Always in our hearts the inscription read.
“A human body is what, seventy kilograms of mass? The Martian crust is measured in cubic kilometers. How could that make any diff –”
“It makes a difference to us.” Penny had been eleven kilograms. Weak and sickly. An aggressive cancer. It would have taken anyone.
The slope below the graveyard swale bloomed with more wildflowers and lupins and brilliant flaxy grasses than anywhere on the whole Tharsis Montes.
“This is why you want to stay?” Lucretia said.
“I was waiting for you.”
Tears now. Bobby felt his arms tremble. His whole body. “It’s hard to say goodbye. Even after all this time.”
“You’re breaking the law. You can’t bury people on your own property. There are –”
“Please,” he said. “I know the law. But how can your compensation package compensate for this?”
Lucretia looked down as he pointed. “Penny?” she said, reading the stone.
“My dau –”
“Yes. I read your dossier.”
“I have a dossier?”
“I’m sorry you lost her. And her mother.”
“Bette went to Ganymede. Greener pastures, I believe.”
Lucretia didn’t say anything. She stepped around Penny’s grave. Looked at the others. Earle, Sandrine, Cooper, Yvette. The rest.
Bobby put a trembling hand on Penny’s headstone. It was like he could feel electricity through it.
“You know,” she said, “if that piece of comet does hit here, they’ll be vaporized.”
Lucretia turned swiftly. “I mean in a good way. More than simply your bioswale here, they will add their… nutrients to the whole of Mars. Even with the kind of megaton explosion we expect, nothing will leave the atmosphere.”

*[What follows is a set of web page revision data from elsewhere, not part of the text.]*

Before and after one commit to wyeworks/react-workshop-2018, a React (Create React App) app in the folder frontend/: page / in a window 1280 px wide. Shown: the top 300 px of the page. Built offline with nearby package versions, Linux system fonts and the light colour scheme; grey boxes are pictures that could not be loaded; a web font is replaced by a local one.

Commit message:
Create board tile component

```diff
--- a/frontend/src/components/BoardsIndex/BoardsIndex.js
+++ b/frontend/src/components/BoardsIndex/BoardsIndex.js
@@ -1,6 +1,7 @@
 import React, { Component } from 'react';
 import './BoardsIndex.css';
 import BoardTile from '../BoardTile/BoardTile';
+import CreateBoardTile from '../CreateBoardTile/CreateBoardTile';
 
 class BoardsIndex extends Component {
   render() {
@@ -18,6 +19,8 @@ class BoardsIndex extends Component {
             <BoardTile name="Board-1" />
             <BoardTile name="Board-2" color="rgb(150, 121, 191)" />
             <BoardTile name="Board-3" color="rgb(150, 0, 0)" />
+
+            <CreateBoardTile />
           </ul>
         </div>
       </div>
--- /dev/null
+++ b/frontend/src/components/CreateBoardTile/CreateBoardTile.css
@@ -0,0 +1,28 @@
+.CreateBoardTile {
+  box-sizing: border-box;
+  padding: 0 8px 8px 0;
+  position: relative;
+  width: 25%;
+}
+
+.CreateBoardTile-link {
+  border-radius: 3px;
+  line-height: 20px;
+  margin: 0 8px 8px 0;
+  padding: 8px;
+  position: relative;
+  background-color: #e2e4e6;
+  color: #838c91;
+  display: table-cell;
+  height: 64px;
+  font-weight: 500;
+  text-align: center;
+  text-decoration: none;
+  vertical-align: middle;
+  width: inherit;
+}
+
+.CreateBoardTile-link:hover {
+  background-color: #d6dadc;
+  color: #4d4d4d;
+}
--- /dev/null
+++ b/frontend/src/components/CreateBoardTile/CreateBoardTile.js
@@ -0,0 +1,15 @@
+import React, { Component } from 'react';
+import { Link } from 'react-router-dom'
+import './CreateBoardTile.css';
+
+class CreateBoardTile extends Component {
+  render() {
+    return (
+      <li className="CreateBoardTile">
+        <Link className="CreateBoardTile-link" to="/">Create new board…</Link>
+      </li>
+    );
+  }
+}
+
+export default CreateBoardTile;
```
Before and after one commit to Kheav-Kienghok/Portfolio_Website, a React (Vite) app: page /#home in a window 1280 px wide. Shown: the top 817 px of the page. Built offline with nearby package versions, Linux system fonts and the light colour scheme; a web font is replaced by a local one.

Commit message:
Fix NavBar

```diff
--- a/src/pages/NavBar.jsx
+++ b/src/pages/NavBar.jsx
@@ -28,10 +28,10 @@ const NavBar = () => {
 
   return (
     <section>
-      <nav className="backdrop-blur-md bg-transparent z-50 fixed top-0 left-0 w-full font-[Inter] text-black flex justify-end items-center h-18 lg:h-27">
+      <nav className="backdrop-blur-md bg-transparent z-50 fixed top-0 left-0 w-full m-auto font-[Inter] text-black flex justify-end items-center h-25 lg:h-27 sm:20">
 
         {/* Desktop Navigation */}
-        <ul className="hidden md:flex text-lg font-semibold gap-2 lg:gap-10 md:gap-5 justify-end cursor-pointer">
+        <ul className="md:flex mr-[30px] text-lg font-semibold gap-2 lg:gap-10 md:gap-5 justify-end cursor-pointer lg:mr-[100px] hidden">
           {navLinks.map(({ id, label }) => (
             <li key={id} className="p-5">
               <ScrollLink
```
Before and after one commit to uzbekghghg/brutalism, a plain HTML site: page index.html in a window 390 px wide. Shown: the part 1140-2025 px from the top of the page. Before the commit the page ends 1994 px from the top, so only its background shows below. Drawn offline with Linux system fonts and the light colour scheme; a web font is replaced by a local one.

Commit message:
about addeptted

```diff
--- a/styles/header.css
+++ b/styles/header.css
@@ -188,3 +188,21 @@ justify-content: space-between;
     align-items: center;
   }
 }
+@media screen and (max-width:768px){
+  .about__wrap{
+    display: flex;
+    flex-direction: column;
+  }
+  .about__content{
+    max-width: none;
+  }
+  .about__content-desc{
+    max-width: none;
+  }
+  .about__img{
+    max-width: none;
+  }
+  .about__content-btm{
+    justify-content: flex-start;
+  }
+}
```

Bobby frowned, but it changed to an almost-grin as he realized. “Like a planet-wide swale, huh?”
“You won’t have a place to visit, but I don’t want you to stay here.”
“Give me a minute.”
Lucretia touched his shoulder. “Of course. I’ll see you at the cabin.
“Five minutes,” Bobby said.
Lucretia smiled and went off through the gate. The willy-wagtail followed, twittering. Lucretia grabbed and shook a branch.
Bobby knelt at Penny’s grave. He stared at her name in the engraving.
“All right, honey,” he whispered. “Looks like you might have a new and much bigger job coming up.” He let himself cry. Let himself shake.
Goodbye felt almost as difficult as the first time.
A half hour later, he found Lucretia waiting in the Dodge.
The door clanked as it opened. “I’ll leave,” he said. “Can I get a ride?”
“Sure. Don’t you want to grab your stuff?”
“Got everything I need.”
The vehicle’s engine started. “Do you want to watch the impact from orbit?”
Bobby didn’t know if he could handle that. “Yes,” he said. “I have to.” He wondered if he would be a simpering mess.
Lucretia eased the vehicle onto the rough access road. “It still might miss,” she said. “You can come back.”
“I hope not.”
“I don’t understand.”
“I like your idea. She goes global.” Bobby watched his cabin diminish in the Dodge’s mirrors.
Penny, and the others, would leave their mark on every part of the world.
Copyright © 2016 by Sean Monaghan All Rights Reserved.
Artwork Copyright © 2016 by Vicktor Antonov. All Rights Reserved.
A memorable story. An original idea and nicely written. Well done.
This is great Sean! Understated, imaginative…a believable snapshot of one tiny pocket of a Martian future. Occasional phrasing could benefit from another edit, but the overall result is really enjoyable. Impressive writing.